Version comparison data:
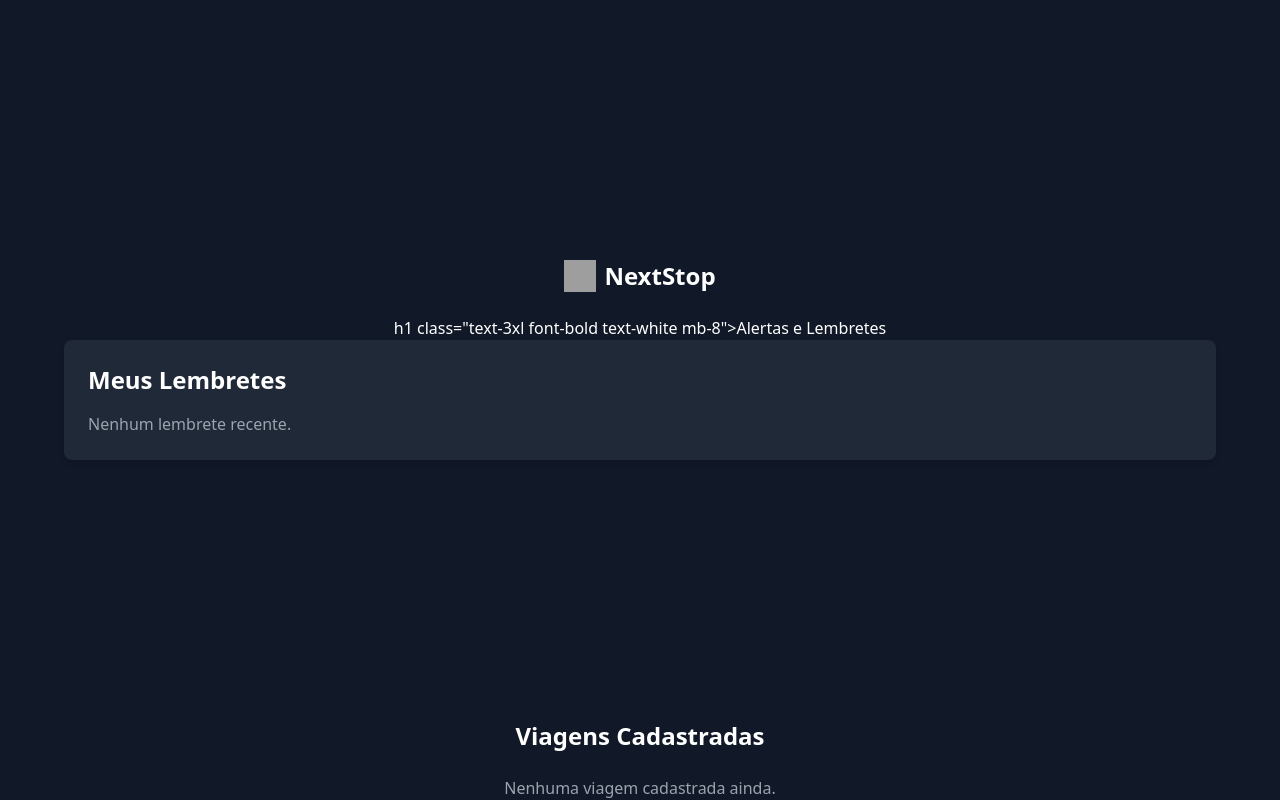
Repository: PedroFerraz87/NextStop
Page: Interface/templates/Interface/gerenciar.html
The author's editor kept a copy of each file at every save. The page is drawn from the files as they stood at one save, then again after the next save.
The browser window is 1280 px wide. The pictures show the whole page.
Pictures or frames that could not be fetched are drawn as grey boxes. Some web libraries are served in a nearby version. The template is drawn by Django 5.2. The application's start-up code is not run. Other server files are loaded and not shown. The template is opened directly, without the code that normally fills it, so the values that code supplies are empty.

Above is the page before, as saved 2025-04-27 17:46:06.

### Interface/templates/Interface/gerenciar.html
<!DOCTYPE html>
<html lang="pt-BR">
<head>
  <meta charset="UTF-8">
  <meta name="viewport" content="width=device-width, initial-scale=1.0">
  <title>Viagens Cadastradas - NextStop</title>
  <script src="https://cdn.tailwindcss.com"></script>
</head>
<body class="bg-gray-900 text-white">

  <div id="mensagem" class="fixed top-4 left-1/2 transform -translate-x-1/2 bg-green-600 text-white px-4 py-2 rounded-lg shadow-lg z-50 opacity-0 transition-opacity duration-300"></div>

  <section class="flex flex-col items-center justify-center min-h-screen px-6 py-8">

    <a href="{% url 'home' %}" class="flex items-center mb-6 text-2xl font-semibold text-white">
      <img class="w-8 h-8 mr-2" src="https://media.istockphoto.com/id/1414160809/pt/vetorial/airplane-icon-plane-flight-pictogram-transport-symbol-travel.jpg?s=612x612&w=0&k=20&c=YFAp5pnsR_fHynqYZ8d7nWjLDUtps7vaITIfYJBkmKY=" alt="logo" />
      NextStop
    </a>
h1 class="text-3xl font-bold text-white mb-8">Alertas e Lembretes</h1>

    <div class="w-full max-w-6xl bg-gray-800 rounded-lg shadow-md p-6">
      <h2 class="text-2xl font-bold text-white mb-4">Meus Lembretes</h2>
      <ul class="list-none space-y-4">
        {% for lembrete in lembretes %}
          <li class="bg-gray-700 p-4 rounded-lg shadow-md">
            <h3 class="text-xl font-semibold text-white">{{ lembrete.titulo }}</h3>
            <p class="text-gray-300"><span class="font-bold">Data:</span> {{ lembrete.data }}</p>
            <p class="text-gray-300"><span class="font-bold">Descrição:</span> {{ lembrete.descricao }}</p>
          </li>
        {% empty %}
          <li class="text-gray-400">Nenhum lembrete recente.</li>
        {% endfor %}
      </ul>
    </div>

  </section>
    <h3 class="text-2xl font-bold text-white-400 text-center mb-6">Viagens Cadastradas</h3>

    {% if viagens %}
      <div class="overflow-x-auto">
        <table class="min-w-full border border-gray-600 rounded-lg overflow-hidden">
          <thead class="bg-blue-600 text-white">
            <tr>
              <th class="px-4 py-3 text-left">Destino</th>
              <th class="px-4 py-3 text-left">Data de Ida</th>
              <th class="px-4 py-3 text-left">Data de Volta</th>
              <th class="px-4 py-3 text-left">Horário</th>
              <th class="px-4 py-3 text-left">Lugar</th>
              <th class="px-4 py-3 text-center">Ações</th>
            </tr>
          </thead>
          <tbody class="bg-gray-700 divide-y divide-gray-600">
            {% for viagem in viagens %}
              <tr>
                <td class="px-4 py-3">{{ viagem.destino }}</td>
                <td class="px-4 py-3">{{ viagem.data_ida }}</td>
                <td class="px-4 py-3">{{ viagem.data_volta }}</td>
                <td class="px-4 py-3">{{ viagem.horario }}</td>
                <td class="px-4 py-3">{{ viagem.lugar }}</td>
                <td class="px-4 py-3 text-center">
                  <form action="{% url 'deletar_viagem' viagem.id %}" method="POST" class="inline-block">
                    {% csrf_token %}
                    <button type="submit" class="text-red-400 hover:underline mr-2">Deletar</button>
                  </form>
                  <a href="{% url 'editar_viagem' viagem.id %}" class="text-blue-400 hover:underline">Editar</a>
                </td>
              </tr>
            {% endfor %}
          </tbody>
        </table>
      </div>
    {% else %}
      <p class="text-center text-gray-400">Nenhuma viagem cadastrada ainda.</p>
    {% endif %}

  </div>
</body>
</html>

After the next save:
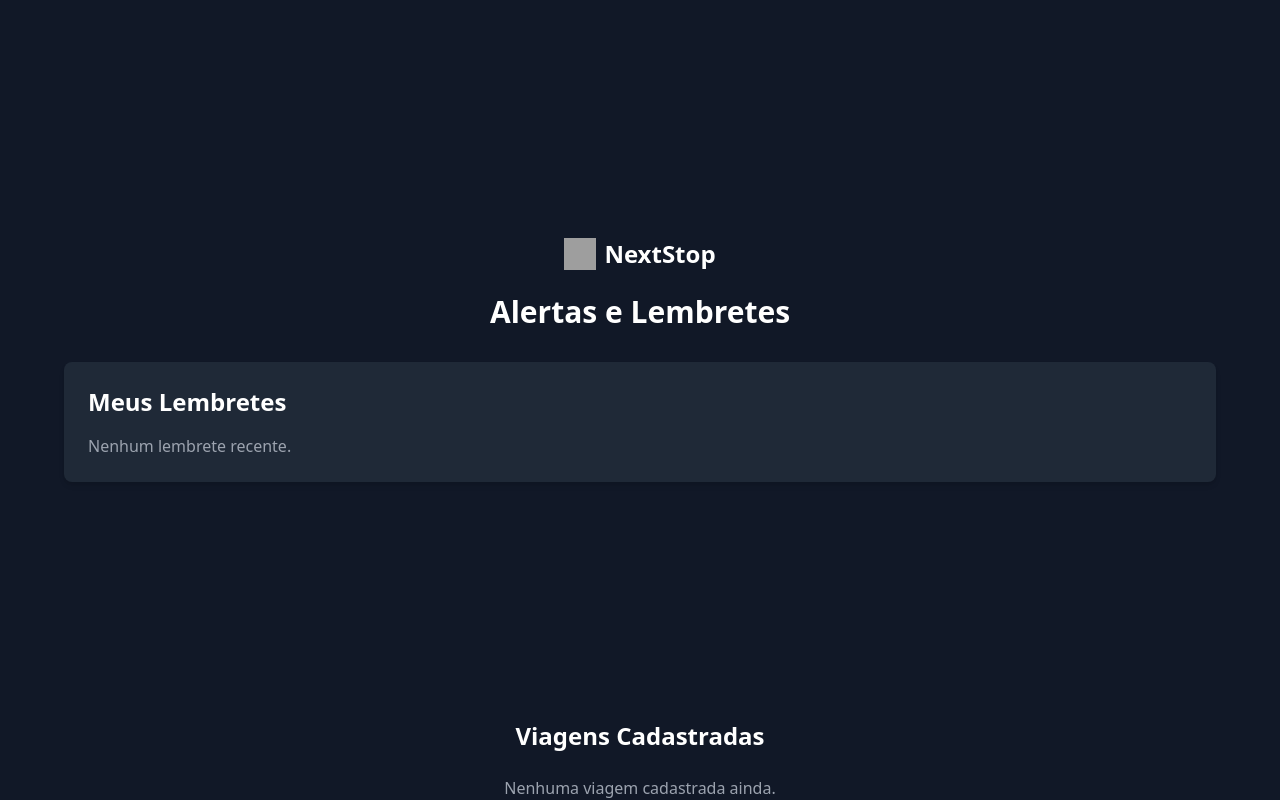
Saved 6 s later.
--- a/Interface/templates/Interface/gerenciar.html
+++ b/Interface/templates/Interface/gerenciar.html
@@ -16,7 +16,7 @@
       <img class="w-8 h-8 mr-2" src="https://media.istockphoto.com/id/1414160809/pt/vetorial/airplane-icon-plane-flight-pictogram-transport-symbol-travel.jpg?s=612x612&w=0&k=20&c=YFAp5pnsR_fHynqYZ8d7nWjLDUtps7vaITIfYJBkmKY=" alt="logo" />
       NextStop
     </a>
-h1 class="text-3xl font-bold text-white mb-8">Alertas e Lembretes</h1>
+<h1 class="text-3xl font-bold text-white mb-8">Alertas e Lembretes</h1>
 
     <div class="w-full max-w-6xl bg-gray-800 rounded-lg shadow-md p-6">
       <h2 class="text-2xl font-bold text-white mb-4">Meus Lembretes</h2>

* Required action
Give each record above back word for word, but carry over none of the pictures.

* Response area
Repository: PedroFerraz87/NextStop
Page: Interface/templates/Interface/gerenciar.html
The author's editor kept a copy of each file at every save. The page is drawn from the files as they stood at one save, then again after the next save.
The browser window is 1280 px wide. The pictures show the whole page.
Pictures or frames that could not be fetched are drawn as grey boxes. Some web libraries are served in a nearby version. The template is drawn by Django 5.2. The application's start-up code is not run. Other server files are loaded and not shown. The template is opened directly, without the code that normally fills it, so the values that code supplies are empty.

Above is the page before, as saved 2025-04-27 17:46:06.

### Interface/templates/Interface/gerenciar.html
<!DOCTYPE html>
<html lang="pt-BR">
<head>
  <meta charset="UTF-8">
  <meta name="viewport" content="width=device-width, initial-scale=1.0">
  <title>Viagens Cadastradas - NextStop</title>
  <script src="https://cdn.tailwindcss.com"></script>
</head>
<body class="bg-gray-900 text-white">

  <div id="mensagem" class="fixed top-4 left-1/2 transform -translate-x-1/2 bg-green-600 text-white px-4 py-2 rounded-lg shadow-lg z-50 opacity-0 transition-opacity duration-300"></div>

  <section class="flex flex-col items-center justify-center min-h-screen px-6 py-8">

    <a href="{% url 'home' %}" class="flex items-center mb-6 text-2xl font-semibold text-white">
      <img class="w-8 h-8 mr-2" src="https://media.istockphoto.com/id/1414160809/pt/vetorial/airplane-icon-plane-flight-pictogram-transport-symbol-travel.jpg?s=612x612&w=0&k=20&c=YFAp5pnsR_fHynqYZ8d7nWjLDUtps7vaITIfYJBkmKY=" alt="logo" />
      NextStop
    </a>
h1 class="text-3xl font-bold text-white mb-8">Alertas e Lembretes</h1>

    <div class="w-full max-w-6xl bg-gray-800 rounded-lg shadow-md p-6">
      <h2 class="text-2xl font-bold text-white mb-4">Meus Lembretes</h2>
      <ul class="list-none space-y-4">
        {% for lembrete in lembretes %}
          <li class="bg-gray-700 p-4 rounded-lg shadow-md">
            <h3 class="text-xl font-semibold text-white">{{ lembrete.titulo }}</h3>
            <p class="text-gray-300"><span class="font-bold">Data:</span> {{ lembrete.data }}</p>
            <p class="text-gray-300"><span class="font-bold">Descrição:</span> {{ lembrete.descricao }}</p>
          </li>
        {% empty %}
          <li class="text-gray-400">Nenhum lembrete recente.</li>
        {% endfor %}
      </ul>
    </div>

  </section>
    <h3 class="text-2xl font-bold text-white-400 text-center mb-6">Viagens Cadastradas</h3>

    {% if viagens %}
      <div class="overflow-x-auto">
        <table class="min-w-full border border-gray-600 rounded-lg overflow-hidden">
          <thead class="bg-blue-600 text-white">
            <tr>
              <th class="px-4 py-3 text-left">Destino</th>
              <th class="px-4 py-3 text-left">Data de Ida</th>
              <th class="px-4 py-3 text-left">Data de Volta</th>
              <th class="px-4 py-3 text-left">Horário</th>
              <th class="px-4 py-3 text-left">Lugar</th>
              <th class="px-4 py-3 text-center">Ações</th>
            </tr>
          </thead>
          <tbody class="bg-gray-700 divide-y divide-gray-600">
            {% for viagem in viagens %}
              <tr>
                <td class="px-4 py-3">{{ viagem.destino }}</td>
                <td class="px-4 py-3">{{ viagem.data_ida }}</td>
                <td class="px-4 py-3">{{ viagem.data_volta }}</td>
                <td class="px-4 py-3">{{ viagem.horario }}</td>
                <td class="px-4 py-3">{{ viagem.lugar }}</td>
                <td class="px-4 py-3 text-center">
                  <form action="{% url 'deletar_viagem' viagem.id %}" method="POST" class="inline-block">
                    {% csrf_token %}
                    <button type="submit" class="text-red-400 hover:underline mr-2">Deletar</button>
                  </form>
                  <a href="{% url 'editar_viagem' viagem.id %}" class="text-blue-400 hover:underline">Editar</a>
                </td>
              </tr>
            {% endfor %}
          </tbody>
        </table>
      </div>
    {% else %}
      <p class="text-center text-gray-400">Nenhuma viagem cadastrada ainda.</p>
    {% endif %}

  </div>
</body>
</html>

After the next save:
Saved 6 s later.
--- a/Interface/templates/Interface/gerenciar.html
+++ b/Interface/templates/Interface/gerenciar.html
@@ -16,7 +16,7 @@
       <img class="w-8 h-8 mr-2" src="https://media.istockphoto.com/id/1414160809/pt/vetorial/airplane-icon-plane-flight-pictogram-transport-symbol-travel.jpg?s=612x612&w=0&k=20&c=YFAp5pnsR_fHynqYZ8d7nWjLDUtps7vaITIfYJBkmKY=" alt="logo" />
       NextStop
     </a>
-h1 class="text-3xl font-bold text-white mb-8">Alertas e Lembretes</h1>
+<h1 class="text-3xl font-bold text-white mb-8">Alertas e Lembretes</h1>
 
     <div class="w-full max-w-6xl bg-gray-800 rounded-lg shadow-md p-6">
       <h2 class="text-2xl font-bold text-white mb-4">Meus Lembretes</h2>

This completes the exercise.